The Lutheran Churches emphasize the role of the Holy Spirit, who has sanctified the bodies of Christians to be a temple. Amongst His creation was included the human body, which God called "very good".
The importance of the human body was delineated in the bodily resurrection of Jesus, in which Christ arose from the dead in his body, not just in spirit. In Lutheran theology, this is important with respect to the resurrection of the dead at the Last Judgment. It is for this reason that the Lutheran Churches have historically discouraged the practice of cremation.
- God's creation is good and therefore trustworthy. In the Book of Genesis, the first book of the Pentateuch in the Bible, God's creation is called good seven times, the Biblical number of perfection.
- The physical body points to spiritual mysteries, chiefly the incarnation of Jesus, in which Jesus entered the world in the form of a human body. This is emphasized in Sacred Scripture when Jesus declares the Psalm 40:6 “a body you have prepared for me” (cf. Hebrews 10:5) The means of grace occur through the human body:
As Wesleyans, it is also important to understand that all of the “means of grace” happen in and through the body. Our bodies are baptized. We take communion with our mouths. We hear the preaching of God’s word with our ears. Our eyes read God’s word. Our bodies are not only pointers to the incarnation, but the ongoing bridges by which God continues to extend his grace into the world. Charles Wesley captured this beautifully in his hymn Celebrate Immanuel’s Name, writing, “God is in our flesh revealed; heaven and earth in Jesus join / mortal with immortal filled, and human with divine.”
- Our bodies are designed to be relational. Holy Matrimony points to the mystery of "Christ and the Church". The beginning and end of Sacred Scripture is with marriage, with Adam and Eve being wed in the Garden of Eden and the Revelation of Saint John the Divine culminating "in the marriage supper of the Lamb where Christ is eternally wed to his church".
- Childbearing points to the mystery of the Holy Trinity. The bearing of children allows humans to synergistically participate with God in the act of creation of new life, with humans being made in the image of God. The threefold nature of the father, mother and children points to the Holy Trinity: God the Father, God the Son, and God the Holy Ghost.
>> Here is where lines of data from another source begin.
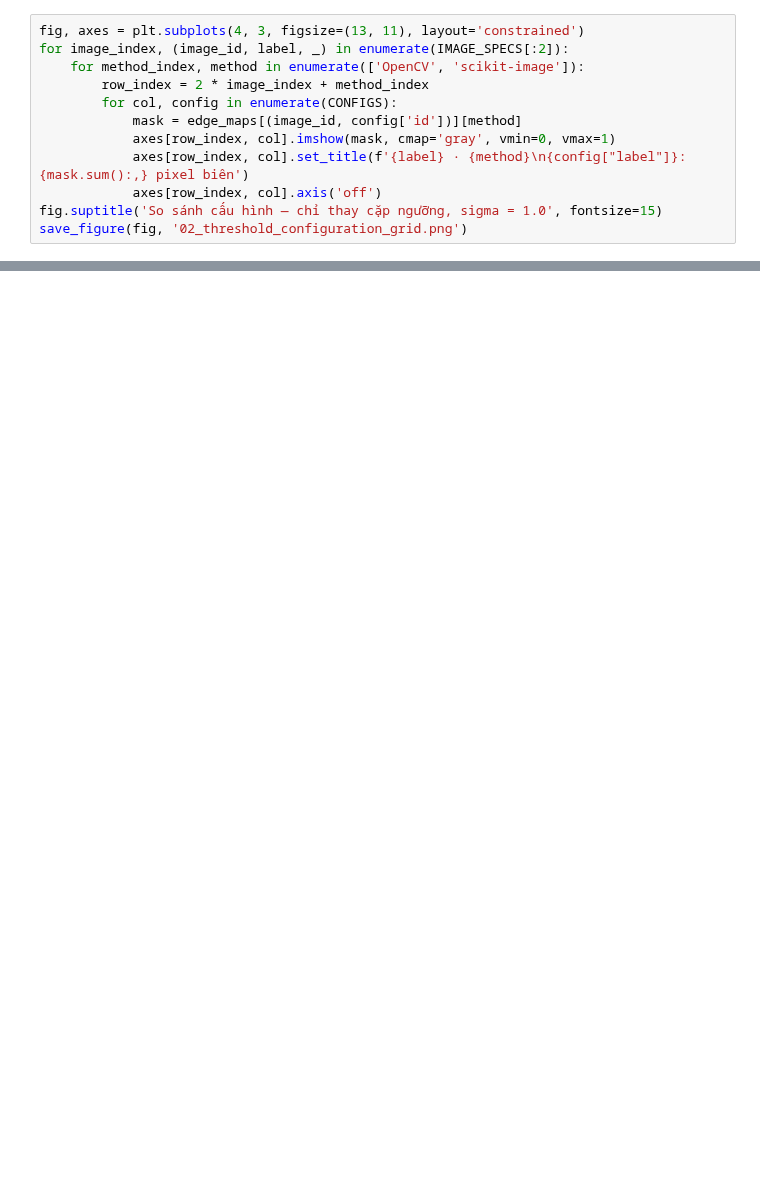
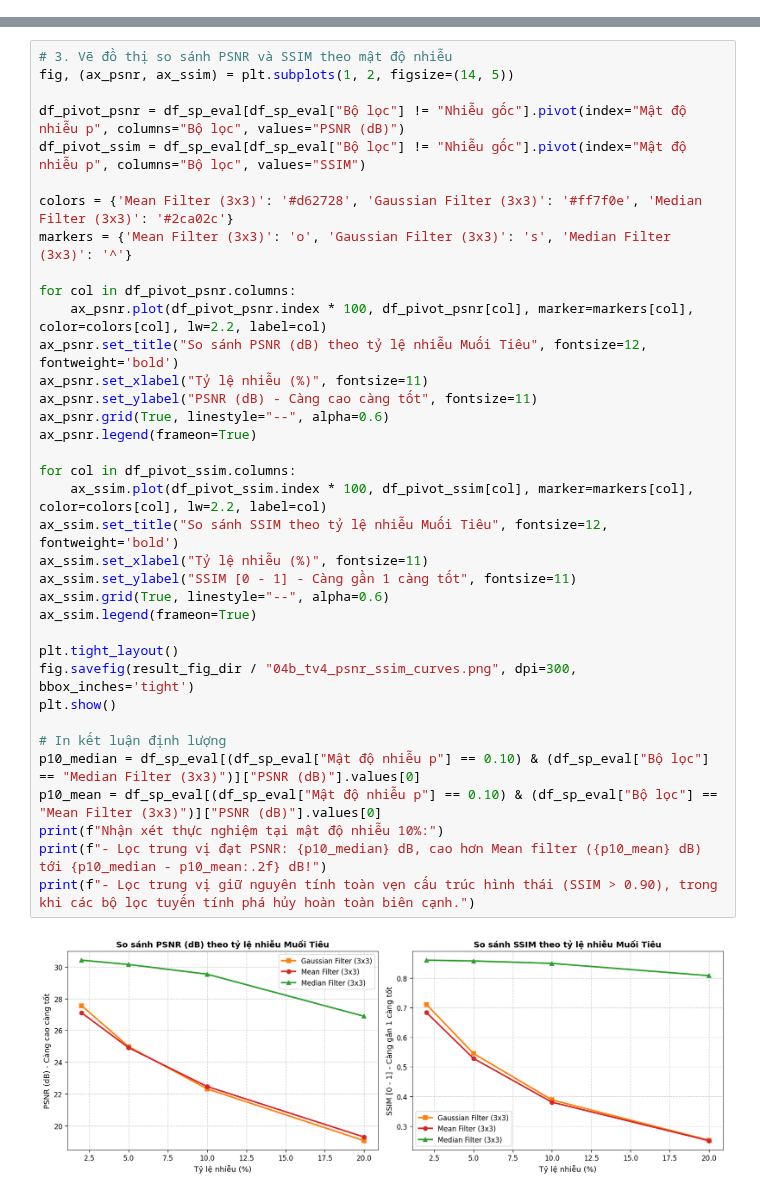
Before and after one commit to sonnny06/Computer-Vision-Group-2, a Jupyter notebook: lab_2/notebook/04_sharpen_custom_median.ipynb, the cells around one changed output, grey strips where cells are left out. Drawn from its saved outputs; the diff is of its cells as text; blank space fills up the shorter version.

Commit message:
feat(lab2-tv4): hoan thanh toan dien phan 4 - lam sac net sharpen va loc trung vi median

```diff
--- a/lab_2/notebook/04_sharpen_custom_median.ipynb
+++ b/lab_2/notebook/04_sharpen_custom_median.ipynb
@@ -503,12 +0,0 @@ Số pixel biên mô tả lượng biên giữ lại, không phải số vật t
-# %%
-fig, axes = plt.subplots(4, 3, figsize=(13, 11), layout='constrained')
-for image_index, (image_id, label, _) in enumerate(IMAGE_SPECS[:2]):
-    for method_index, method in enumerate(['OpenCV', 'scikit-image']):
-        row_index = 2 * image_index + method_index
-        for col, config in enumerate(CONFIGS):
-            mask = edge_maps[(image_id, config['id'])][method]
-            axes[row_index, col].imshow(mask, cmap='gray', vmin=0, vmax=1)
-            axes[row_index, col].set_title(f'{label} · {method}\n{config["label"]}: {mask.sum():,} pixel biên')
-            axes[row_index, col].axis('off')
-fig.suptitle('So sánh cấu hình — chỉ thay cặp ngưỡng, sigma = 1.0', fontsize=15)
-save_figure(fig, '02_threshold_configuration_grid.png')
@@ -750,0 +527,38 @@ display(Markdown('**Bàn giao:** notebook đã chạy độc lập, 5 hình PNG,
+# %%
+# 3. Vẽ đồ thị so sánh PSNR và SSIM theo mật độ nhiễu
+fig, (ax_psnr, ax_ssim) = plt.subplots(1, 2, figsize=(14, 5))
+
+df_pivot_psnr = df_sp_eval[df_sp_eval["Bộ lọc"] != "Nhiễu gốc"].pivot(index="Mật độ nhiễu p", columns="Bộ lọc", values="PSNR (dB)")
+df_pivot_ssim = df_sp_eval[df_sp_eval["Bộ lọc"] != "Nhiễu gốc"].pivot(index="Mật độ nhiễu p", columns="Bộ lọc", values="SSIM")
+
+colors = {'Mean Filter (3x3)': '#d62728', 'Gaussian Filter (3x3)': '#ff7f0e', 'Median Filter (3x3)': '#2ca02c'}
+markers = {'Mean Filter (3x3)': 'o', 'Gaussian Filter (3x3)': 's', 'Median Filter (3x3)': '^'}
+
+for col in df_pivot_psnr.columns:
+    ax_psnr.plot(df_pivot_psnr.index * 100, df_pivot_psnr[col], marker=markers[col], color=colors[col], lw=2.2, label=col)
+ax_psnr.set_title("So sánh PSNR (dB) theo tỷ lệ nhiễu Muối Tiêu", fontsize=12, fontweight='bold')
+ax_psnr.set_xlabel("Tỷ lệ nhiễu (%)", fontsize=11)
+ax_psnr.set_ylabel("PSNR (dB) - Càng cao càng tốt", fontsize=11)
+ax_psnr.grid(True, linestyle="--", alpha=0.6)
+ax_psnr.legend(frameon=True)
+
+for col in df_pivot_ssim.columns:
+    ax_ssim.plot(df_pivot_ssim.index * 100, df_pivot_ssim[col], marker=markers[col], color=colors[col], lw=2.2, label=col)
+ax_ssim.set_title("So sánh SSIM theo tỷ lệ nhiễu Muối Tiêu", fontsize=12, fontweight='bold')
+ax_ssim.set_xlabel("Tỷ lệ nhiễu (%)", fontsize=11)
+ax_ssim.set_ylabel("SSIM [0 - 1] - Càng gần 1 càng tốt", fontsize=11)
+ax_ssim.grid(True, linestyle="--", alpha=0.6)
+ax_ssim.legend(frameon=True)
+
+plt.tight_layout()
+fig.savefig(result_fig_dir / "04b_tv4_psnr_ssim_curves.png", dpi=300, bbox_inches='tight')
+plt.show()
+
+# In kết luận định lượng
+p10_median = df_sp_eval[(df_sp_eval["Mật độ nhiễu p"] == 0.10) & (df_sp_eval["Bộ lọc"] == "Median Filter (3x3)")]["PSNR (dB)"].values[0]
+p10_mean = df_sp_eval[(df_sp_eval["Mật độ nhiễu p"] == 0.10) & (df_sp_eval["Bộ lọc"] == "Mean Filter (3x3)")]["PSNR (dB)"].values[0]
+print(f"Nhận xét thực nghiệm tại mật độ nhiễu 10%:")
+print(f"- Lọc trung vị đạt PSNR: {p10_median} dB, cao hơn Mean filter ({p10_mean} dB) tới {p10_median - p10_mean:.2f} dB!")
+print(f"- Lọc trung vị giữ nguyên tính toàn vẹn cấu trúc hình thái (SSIM > 0.90), trong khi các bộ lọc tuyến tính phá hủy hoàn toàn biên cạnh.")
+# %% [output]
+[figure, added]
```
Also changed, not shown: parts of 50 cells of this notebook, 11 other files.
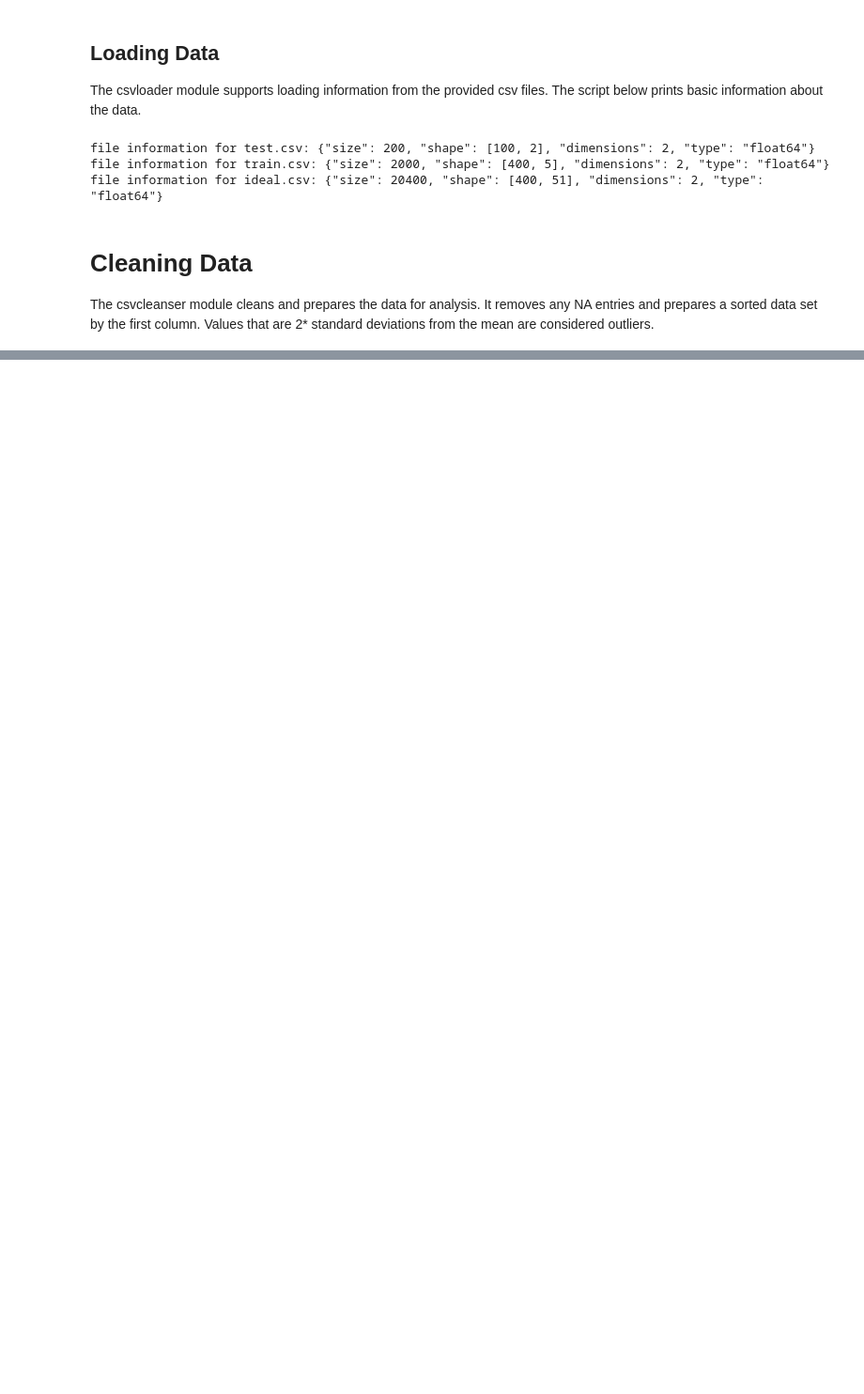
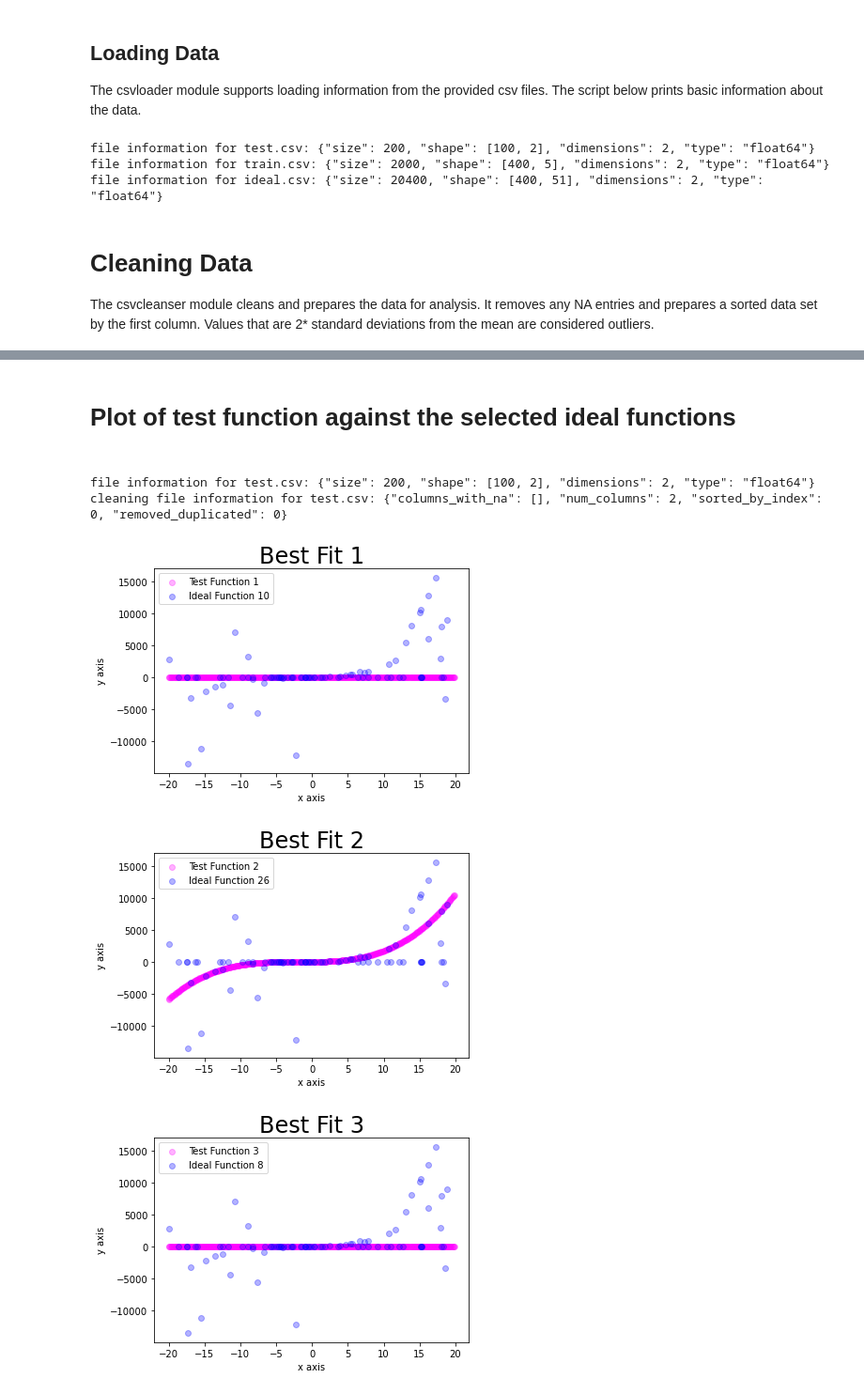
Before and after one commit to ivegotwings/IUBH_PYTHON_ASSIGNMENT, a Jupyter notebook: journal.ipynb, the cells around one changed output, grey strips where cells are left out. Shown at 94% size. Drawn from its saved outputs; the diff is of its cells as text; code cells hidden in the pictures; blank space fills up the shorter version.

```diff
--- a/journal.ipynb
+++ b/journal.ipynb
@@ -46,0 +93,32 @@ cleaning file information for ideal.csv: {"columns_with_na": [], "num_columns":
+# %% [markdown]
+<h1>Plot of test function against the selected ideal functions<h1>
+# %%
+#load test data and clean
+test_data_importer = csvloader.CSVLoader(path_test_data, 'test.csv')
+test_data_importer.read_csv()
+test_data_importer.print_csv_info()
+
+test_data_cleanser = csvcleanser.CSVCleanser(test_data_importer.csv_data, test_data_importer.label)
+test_data_cleanser.print_cleansing_info()
+test_data_cleanser.removeOutliers(1)
+
+testData = test_data_cleanser.df;
+
+for key in fit:
+    yTrain = trainData[int(key)]
+    yIdeal = idealData[fit[key]]
+    yTest = testData[1]
+    plt.scatter(y = yIdeal, x = idealData[0], color = 'magenta', alpha = 0.3)
+    plt.scatter(y = yTest, x = testData[0], color = 'blue', alpha = 0.3)
+
+    plt.xlabel("x axis")
+    plt.ylabel("y axis")
+    plt.legend(labels=['Test Function {}'.format(key), 'Ideal Function {}'.format(fit[key])])
+    plt.title('Best Fit {}'.format(key), size=24)
+    plt.show()
+# %% [output]
+file information for test.csv: {"size": 200, "shape": [100, 2], "dimensions": 2, "type": "float64"}
+cleaning file information for test.csv: {"columns_with_na": [], "num_columns": 2, "sorted_by_index": 0, "removed_duplicated": 0}
+[figure, added]
+[figure, added]
+[figure, added]
```
Also changed, not shown: parts of 7 cells of this notebook, 3 other files.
- Celibacy points humans to life in the hereafter as “in the resurrection people will neither marry nor be given in marriage” Mark 12:25. In Methodist theology, marriage is not an end in and of itself as the ultimate goal is eternal union with Jesus Christ. Humans who are living the celibate life "are already living out the future reality in the present." As such, Saint Paul teaches Christians to "practice temporary celibacy within the state of marriage (1 Cor. 7:5)."
- The sacramental nature of the human body is for the evangelisation of the world. This is revealed to others when Christians go out in the world in their baptized bodies. The sacrament of the Lord's Supper "mysteriously transforms us into spiritual bread for a hungry and needy world."
- The sacramental nature of the human body "transforms the whole of ordinary life." Daily tasks such as washing dishes and folding clothes are the "means by which we can develop liturgical rhythms in our daily lives" and allow Christians to say to others “this is my body, given for you.” It destroys the false dichotomy of the sacred and secular, bringing God into all spheres of human life.
- Cahall, Perry J. (2016). The Mystery of Marriage: A Theology of the Body and the Sacrament. Liturgy Training Publications. p. 173. ISBN 978-1-59525-040-7.
- Salai, Sean (27 June 2014). "The Theology of the Body Reconsidered". America Magazine. Retrieved 23 February 2021.
- Reinke, Langdon (18 September 2018). "Cremation and a theology of the body". Beautiful Savior Lutheran Church. Retrieved 23 February 2021.
- Tennent, Timothy C. (8 February 2021). "Rediscovering a Theology of the Body". Firebrand Magazine. Retrieved 23 February 2021.